At first glance, this looks to be a huge financial win for General Motors, and in the near term it is. However, it could all too easily bring the United Auto Workers roaring back to life.
Here's how it is likely to backfire. First, retired autoworkers don't get to vote on new contracts, so they'll have no say in whatever benefits they may or may not get in the future. Second, up to 56,000 of GM's 74,500 workers might be replaced either by the time of the next union negotiations or by the 2015 negotiations at the latest. Do you think the new and younger workers, paid less and getting fewer benefits, will fight to keep the retirees' benefits? After all, factory work is not much fun; a younger worker might well feel cheated and resentful, doing the same job for maybe half what someone else was paid to do it just five years earlier. It's human nature.
This time around the UAW could sign up the American workforce of foreign car companies for the same reason. The Detroit News reported earlier this year that a secret internal Toyota report had been leaked. Written by Seiichi Sudo, president of Toyota Engineering & Manufacturing for America, the 42-page report suggests that Toyota needs to get its labor costs down to whatever the prevailing wages are in the region where their factories are located. Now with companies such as GM allowed to pay as little as $14 per hour, Toyota studying ways to lower labor costs, and Honda Motor (HMC) deciding to hire new workers for its upcoming factory in southeastern Indiana only from certain surrounding counties, it appears that the era of Americans' building cars for the Japanese but never wanting to unionize might be ending.

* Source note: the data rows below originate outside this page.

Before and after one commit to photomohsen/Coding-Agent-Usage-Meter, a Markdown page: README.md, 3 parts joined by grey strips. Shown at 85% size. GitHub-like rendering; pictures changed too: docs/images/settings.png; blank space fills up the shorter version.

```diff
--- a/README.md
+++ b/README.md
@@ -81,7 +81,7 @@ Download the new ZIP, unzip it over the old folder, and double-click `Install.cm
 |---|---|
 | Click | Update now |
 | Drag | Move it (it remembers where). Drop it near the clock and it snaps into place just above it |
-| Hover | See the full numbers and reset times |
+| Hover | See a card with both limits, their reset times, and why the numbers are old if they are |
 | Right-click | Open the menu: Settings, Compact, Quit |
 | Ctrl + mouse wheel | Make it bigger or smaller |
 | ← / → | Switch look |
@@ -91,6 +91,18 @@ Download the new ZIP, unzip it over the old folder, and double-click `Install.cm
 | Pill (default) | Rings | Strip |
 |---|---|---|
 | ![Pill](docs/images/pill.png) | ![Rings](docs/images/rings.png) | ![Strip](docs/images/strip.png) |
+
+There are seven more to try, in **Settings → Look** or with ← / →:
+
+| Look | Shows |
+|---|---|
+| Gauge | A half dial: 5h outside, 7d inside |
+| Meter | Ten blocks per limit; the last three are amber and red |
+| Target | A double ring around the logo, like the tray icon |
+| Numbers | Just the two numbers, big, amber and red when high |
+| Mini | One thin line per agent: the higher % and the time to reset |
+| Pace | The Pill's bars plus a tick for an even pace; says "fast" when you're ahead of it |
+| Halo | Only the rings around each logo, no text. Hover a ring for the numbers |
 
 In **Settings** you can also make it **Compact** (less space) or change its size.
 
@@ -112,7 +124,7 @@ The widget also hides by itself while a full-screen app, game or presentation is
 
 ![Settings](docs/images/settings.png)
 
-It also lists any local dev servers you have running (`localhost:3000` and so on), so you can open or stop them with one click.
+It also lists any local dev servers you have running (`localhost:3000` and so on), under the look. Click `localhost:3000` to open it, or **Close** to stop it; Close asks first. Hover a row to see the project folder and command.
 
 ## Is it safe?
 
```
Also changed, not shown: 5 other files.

If Toyota can move more quickly to cut its labor costs because its $25 hourly wage is high compared to GM's possible $14 in some positions, then GM is putting downward pressure on Japanese wages. So the Japanese could use GM's lower wages to put downward pressure on some of their employees—and those earning Japanese wages might start to think that union representation isn't a bad idea.

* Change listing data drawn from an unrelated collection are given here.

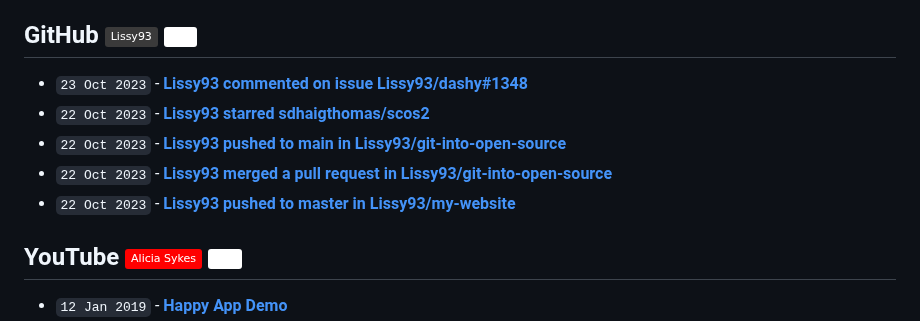
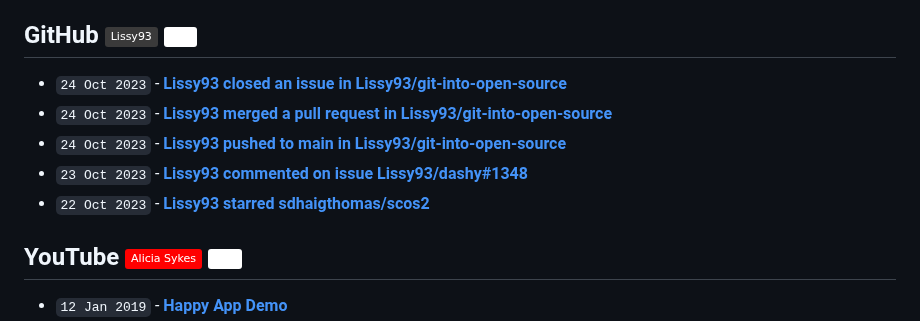
Before and after one commit to Lissy93/feeds, a Markdown page: RECENT.md, the part around the change. Drawn GitHub-style; badges without logos.

Commit message:
📎 Updates links to recent updates

```diff
--- a/RECENT.md
+++ b/RECENT.md
@@ -30,11 +30,11 @@
 
 ## GitHub [![GitHub - @Lissy93](https://img.shields.io/badge/-Lissy93-3a3a3a?style=flat&logo=GitHub&logoColor=white)](https://github.com/Lissy93 "GitHub - @Lissy93") [![RSS Feed](https://img.shields.io/badge/-RSS-FFF?style=flat&logo=rss&logoColor=FFA500)](https://raw.githubusercontent.com/Lissy93/feeds/main/github.atom)
 <!-- github-feed start -->
+- `24 Oct 2023` - **[Lissy93 closed an issue in Lissy93/git-into-open-source](https://github.com/Lissy93/git-into-open-source/issues/136)**
+- `24 Oct 2023` - **[Lissy93 merged a pull request in Lissy93/git-into-open-source](https://github.com/Lissy93/git-into-open-source/pull/158)**
+- `24 Oct 2023` - **[Lissy93 pushed to main in Lissy93/git-into-open-source](https://github.com/Lissy93/git-into-open-source/compare/8d6fde41b7...37398cf403)**
 - `23 Oct 2023` - **[Lissy93 commented on issue Lissy93/dashy#1348](https://github.com/Lissy93/dashy/issues/1348#issuecomment-1774772894)**
 - `22 Oct 2023` - **[Lissy93 starred sdhaigthomas/scos2](https://github.com/sdhaigthomas/scos2)**
-- `22 Oct 2023` - **[Lissy93 pushed to main in Lissy93/git-into-open-source](https://github.com/Lissy93/git-into-open-source/compare/2d9ae54f11...6f98905f73)**
-- `22 Oct 2023` - **[Lissy93 merged a pull request in Lissy93/git-into-open-source](https://github.com/Lissy93/git-into-open-source/pull/157)**
-- `22 Oct 2023` - **[Lissy93 pushed to master in Lissy93/my-website](https://github.com/Lissy93/my-website/compare/43f20ba4ad...eaaf49d295)**
 <!-- github-feed end -->
 
 ## YouTube [![YouTube - Alicia Sykes](https://img.shields.io/badge/-Alicia_Sykes-FF0000?style=flat&logo=youtube&logoColor=white)](https://youtube.com/@AliciaSykes "YouTube - Alicia Sykes") [![RSS Feed](https://img.shields.io/badge/-RSS-FFF?style=flat&logo=rss&logoColor=FFA500)](https://raw.githubusercontent.com/Lissy93/feeds/main/youtube.atom)
```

The long-term outlook isn't great for anyone. Henry Ford proved beyond doubt that paying his workers well not only stabilized his workforce but allowed his moving assembly line finally to reach its maximum potential. Ford lowered his car's price, paid his unskilled workers America's highest wages—$5 a day—and still became one of America's richest men.
But old Henry firmly believed something else: If his own workers could not afford to buy the products they made, his company would fail. At $14 an hour, these new workers will be able to afford few of the cars GM makes—or Ford, for that matter—so consumer wages and price deflation will continue their downward spiral.
This is the opposite of the scenario that created great wealth for everyone and defined the American Century. The only thing that will save Detroit is more hit vehicles, faster line speeds, and less suicidal incentives. In fact, Detroit's incentive costs are far greater than their costs for health care. Regardless of the deal they cut with the UAW today, absent those fundamental market moves, somebody in Detroit is bound to go away.